When this happens, it will be time for you to switch up your training program and use an approach that allows for more rest and recovery.
Instead of using a full body training approach that forces you to lift more weight every workout, you’ll be utilizing a 4-day split routine that has lighter training days mixed in with heavier days.
Intermediate Four Day Split Routine
Below I have illustrated a 4-day split routine that can be followed by any intermediate lifter with great success.
Bench Press 3×5 – Heavy Day
Barbell Row 3×5 – Heavy Day
Overhead Press – Light Day – 75% Of Heavy Day Weight
Squat 3×5 – Heavy Day
Deadlift 1×5 – Heavy Day
Overhead Press – 3×5 Heavy Day
Barbell Row – 3×5 – Light day – Use 75% Of Heavy Day Weight
Bench Press – 3×5 – Light day – Use 75% Of Heavy Day Weight
Squat – 3×5 – Light Day – 75% Of Heavy Day Weight
Deadlift – 3×5 – Light Day – Use 75% Of Heavy Day Weight
* Heavy day – Use a weight for each working set that allows you to complete 5-7 reps with good form.
* Only increase the weight on the barbell when you have mastered your heavy day weight for a given exercise. Your form should be good and you shouldn’t be reaching failure on your last rep.
Following the above program will allow you to keep the progress coming although it will come slowly. Be prepared to be patient and DON’T GIVE UP!
Different Levels Of Intermediate Lifting
As you continue lifting, you’ll become stronger and stronger until you reach a point where your progress comes so slow that it’s almost nonexistent.
When this happens, you’ll be considered an advanced intermediate lifter, which means that you should be able to hit the following numbers –
Squat – 1.5 – 2 times your bodyweight
Bench – 1 – 1.5 times your bodyweight
Deadlift – 2 – 2.5 times your bodyweight
Overhead Press – .75 – 1 times your bodyweight

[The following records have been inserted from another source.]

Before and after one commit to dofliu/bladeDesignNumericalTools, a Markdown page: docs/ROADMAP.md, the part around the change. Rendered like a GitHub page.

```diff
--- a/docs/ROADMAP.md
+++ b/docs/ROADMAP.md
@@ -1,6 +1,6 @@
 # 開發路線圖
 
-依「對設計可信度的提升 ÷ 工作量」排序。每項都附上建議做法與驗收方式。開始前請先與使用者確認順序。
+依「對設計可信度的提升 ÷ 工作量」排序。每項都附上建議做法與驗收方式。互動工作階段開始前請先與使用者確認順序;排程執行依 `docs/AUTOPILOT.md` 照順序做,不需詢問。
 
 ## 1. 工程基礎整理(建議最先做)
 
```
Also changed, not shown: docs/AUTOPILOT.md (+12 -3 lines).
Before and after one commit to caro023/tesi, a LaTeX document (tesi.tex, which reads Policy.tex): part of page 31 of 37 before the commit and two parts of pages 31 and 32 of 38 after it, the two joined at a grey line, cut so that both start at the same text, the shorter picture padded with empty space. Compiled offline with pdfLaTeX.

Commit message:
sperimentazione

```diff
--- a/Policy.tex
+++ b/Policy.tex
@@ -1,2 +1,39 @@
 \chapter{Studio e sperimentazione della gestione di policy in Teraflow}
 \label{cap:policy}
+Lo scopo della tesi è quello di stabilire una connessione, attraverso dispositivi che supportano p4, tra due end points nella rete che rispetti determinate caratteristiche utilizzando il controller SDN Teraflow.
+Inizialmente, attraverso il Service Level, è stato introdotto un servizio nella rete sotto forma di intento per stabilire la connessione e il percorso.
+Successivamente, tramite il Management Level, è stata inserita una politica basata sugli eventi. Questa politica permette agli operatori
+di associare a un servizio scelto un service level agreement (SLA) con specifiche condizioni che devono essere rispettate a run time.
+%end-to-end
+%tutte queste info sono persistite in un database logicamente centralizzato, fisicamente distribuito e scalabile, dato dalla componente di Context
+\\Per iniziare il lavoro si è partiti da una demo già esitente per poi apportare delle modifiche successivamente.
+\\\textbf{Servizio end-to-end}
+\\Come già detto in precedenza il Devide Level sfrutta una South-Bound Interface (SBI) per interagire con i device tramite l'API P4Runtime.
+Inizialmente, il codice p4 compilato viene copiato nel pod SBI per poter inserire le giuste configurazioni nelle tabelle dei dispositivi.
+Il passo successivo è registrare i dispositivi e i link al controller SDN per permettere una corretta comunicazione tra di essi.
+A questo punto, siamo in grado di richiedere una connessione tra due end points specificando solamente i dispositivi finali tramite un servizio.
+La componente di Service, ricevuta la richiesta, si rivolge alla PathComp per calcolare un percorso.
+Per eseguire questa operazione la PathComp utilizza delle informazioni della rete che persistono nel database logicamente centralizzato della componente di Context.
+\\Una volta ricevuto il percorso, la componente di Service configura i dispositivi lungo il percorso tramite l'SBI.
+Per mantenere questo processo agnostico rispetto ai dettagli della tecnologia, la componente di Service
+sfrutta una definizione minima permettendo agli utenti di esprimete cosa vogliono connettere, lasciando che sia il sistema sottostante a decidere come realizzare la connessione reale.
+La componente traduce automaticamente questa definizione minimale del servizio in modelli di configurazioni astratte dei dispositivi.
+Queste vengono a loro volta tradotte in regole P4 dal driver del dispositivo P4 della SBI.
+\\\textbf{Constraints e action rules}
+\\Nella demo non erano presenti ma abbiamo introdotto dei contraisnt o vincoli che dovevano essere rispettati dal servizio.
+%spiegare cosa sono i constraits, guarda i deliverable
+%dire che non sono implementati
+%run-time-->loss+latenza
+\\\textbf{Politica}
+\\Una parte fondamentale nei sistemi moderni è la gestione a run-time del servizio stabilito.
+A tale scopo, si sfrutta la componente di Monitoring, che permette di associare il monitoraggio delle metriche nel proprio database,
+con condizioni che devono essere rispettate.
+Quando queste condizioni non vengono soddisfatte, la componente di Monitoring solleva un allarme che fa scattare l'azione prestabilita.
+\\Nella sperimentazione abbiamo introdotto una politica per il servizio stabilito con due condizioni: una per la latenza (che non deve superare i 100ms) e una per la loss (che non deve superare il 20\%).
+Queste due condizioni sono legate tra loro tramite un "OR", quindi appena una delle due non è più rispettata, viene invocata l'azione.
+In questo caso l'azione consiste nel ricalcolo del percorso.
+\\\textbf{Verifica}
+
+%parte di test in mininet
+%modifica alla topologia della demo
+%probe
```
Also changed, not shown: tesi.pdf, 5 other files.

Barbell Row – 1- 1.5 times your bodyweight
Once this happens, you’ll have to change up your training program once again to a more advanced system that uses different percentages of your one rep max each week you train.
If that is something that interests you, I highly recommend checking out Jim Wendler’s 5/3/1 program here.
Listen To Your Body
No matter how advanced you get, you must always pay attention to how you feel from day to day.
Doing so will keep you motivated and injury free which will speed up your progress and keep you in great shape.
I don’t care what type of program you’re on. IF YOU NEED AN EXTRA REST DAY, TAKE IT!
Progress isn’t made when you’re in the gym. It is made outside of the gym when you are sleeping and eating.
Stay strong and train smart!
From The Man Himself,